In light of the rulings in 2013, gay rights activists have continued with their mission of achieving marriage equality. The SCOTUS agreed earlier this year that it would rule on the authority of the states to ban same-sex marriages and to refuse to recognize such marriages performed in another state, with the decisions expected to come out in June. While it might seem that the justices would rule in support of more freedom, SCOTUS can be somewhat of a wildcard. We don’t feel settled on it, but we do have high hopes that the decision would be obvious.

With all this progress for the LGBTQ community, it’s not a big surprise that some must find ways to fuel their disdain, or really hatred, toward this small segment of the population — according to a 2013 survey by the Centers for Disease Control and Prevention, less than 4 percent of the population identify as gay, lesbian or bisexual. In the last month, both Indiana and Arkansas passed “religious freedom” laws, whereby business owners can use religious freedom as a defense in lawsuits, should proprietors choose not to serve gays. Opponents of these bills say that while it is not outright discrimination, it does open up the path to it. We agree. Further, how many people have the money and time to take business owners to court for refusing service?

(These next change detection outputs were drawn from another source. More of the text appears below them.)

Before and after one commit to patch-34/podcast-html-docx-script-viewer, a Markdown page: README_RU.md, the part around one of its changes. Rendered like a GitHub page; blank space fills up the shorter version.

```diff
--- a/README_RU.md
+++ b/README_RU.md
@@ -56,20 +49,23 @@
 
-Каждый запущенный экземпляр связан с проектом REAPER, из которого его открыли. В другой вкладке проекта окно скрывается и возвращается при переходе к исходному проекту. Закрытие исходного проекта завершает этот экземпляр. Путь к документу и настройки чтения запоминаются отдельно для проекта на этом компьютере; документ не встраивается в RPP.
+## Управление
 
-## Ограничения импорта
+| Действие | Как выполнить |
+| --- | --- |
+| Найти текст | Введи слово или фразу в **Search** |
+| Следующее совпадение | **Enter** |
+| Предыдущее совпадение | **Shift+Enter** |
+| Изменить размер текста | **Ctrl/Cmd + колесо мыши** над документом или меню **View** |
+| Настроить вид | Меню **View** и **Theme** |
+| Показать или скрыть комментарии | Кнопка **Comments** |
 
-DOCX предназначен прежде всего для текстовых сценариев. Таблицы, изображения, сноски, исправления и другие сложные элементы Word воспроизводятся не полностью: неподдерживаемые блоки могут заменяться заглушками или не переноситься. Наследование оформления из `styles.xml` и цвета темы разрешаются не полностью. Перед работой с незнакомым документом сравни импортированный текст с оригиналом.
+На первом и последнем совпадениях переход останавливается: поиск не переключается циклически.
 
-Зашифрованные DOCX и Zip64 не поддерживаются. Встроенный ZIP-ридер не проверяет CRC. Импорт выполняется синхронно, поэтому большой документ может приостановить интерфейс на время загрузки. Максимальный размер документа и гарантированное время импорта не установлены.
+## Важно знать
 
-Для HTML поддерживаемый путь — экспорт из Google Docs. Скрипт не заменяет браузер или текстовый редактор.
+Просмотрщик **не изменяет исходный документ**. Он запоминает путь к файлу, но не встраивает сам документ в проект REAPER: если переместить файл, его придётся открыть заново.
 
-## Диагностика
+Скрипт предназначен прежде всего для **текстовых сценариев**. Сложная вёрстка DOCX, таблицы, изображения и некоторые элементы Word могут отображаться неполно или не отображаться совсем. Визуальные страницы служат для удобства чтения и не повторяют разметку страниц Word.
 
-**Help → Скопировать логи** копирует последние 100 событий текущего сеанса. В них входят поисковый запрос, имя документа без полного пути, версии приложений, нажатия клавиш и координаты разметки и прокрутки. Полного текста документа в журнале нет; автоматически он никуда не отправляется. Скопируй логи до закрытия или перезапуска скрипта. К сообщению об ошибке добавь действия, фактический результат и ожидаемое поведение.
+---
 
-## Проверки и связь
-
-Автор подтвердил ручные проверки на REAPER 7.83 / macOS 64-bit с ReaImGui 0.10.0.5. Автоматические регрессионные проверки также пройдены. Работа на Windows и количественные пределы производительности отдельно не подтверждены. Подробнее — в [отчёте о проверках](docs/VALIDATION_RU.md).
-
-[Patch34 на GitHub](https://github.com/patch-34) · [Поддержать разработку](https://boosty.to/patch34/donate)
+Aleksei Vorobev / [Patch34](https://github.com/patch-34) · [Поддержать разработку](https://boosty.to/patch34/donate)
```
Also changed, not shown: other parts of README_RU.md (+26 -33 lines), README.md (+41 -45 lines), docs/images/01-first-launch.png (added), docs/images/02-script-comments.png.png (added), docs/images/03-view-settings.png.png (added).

This is not fair or right.

What is even more mind boggling are the stats — we are ensuring our rights to refuse service on the slim chance that particular business owners who disagree with homosexuality will have to do business with this minority? It’s ludicrous. Don’t people have better things to do with their time than to worry about a gay couple ordering a cake? Just bake the cake. Or better yet, post a sign saying “We will serve gays but we do not like or respect them.” That way everyone will know the owners’ religious beliefs since they want to project their own beliefs onto others by refusing to serve them.

On the brink of insanity, though, right here in California, an Orange County attorney wants to put the “Sodomite Suppression Act” on the ballot, calling for the death of anyone who engages in sodomy, specifically targeting same-sex sodomy. While this initiative is sickening, apparently, so as not to restrain voters’ ability to create laws themselves, it has a chance of actually making it to the ballot. We know this will never pass, but then again, we passed Prop. 8 and voted against legalizing marijuana, so it seems that the initiative process in California is a bit unpredictable. But this whole situation begs, or really screams for ballot initiative reform. With a handful of signatures and $200, anything can get moving toward the ballot. We understand that constitutional review by SCOTUS before making it to the ballot may be out of the question in regard to reform, but with all the time and money wasted on such endeavors, much less the blatant disregard to the right to life and liberty with this particular initiative, something has got to give. It is frustrating that we have even given this attorney any credence by mentioning the matter but given that we may see this on the ballot, it needs to be addressed.

In the end, what this all boils down to is the fact that people just can’t seem to mind their own business. There will always be those who hate and there will be just as many or more who will fend off that lunacy and will be the voice of such a small minority. Why can’t we just mind our own business when it comes to two consenting adults and their sex lives? What’s the obsession? It’s time to stop worrying about what people do in their bedrooms and just focus on being productive and healthy members of society. Religion is a choice. Sexuality is not. Let’s move on already.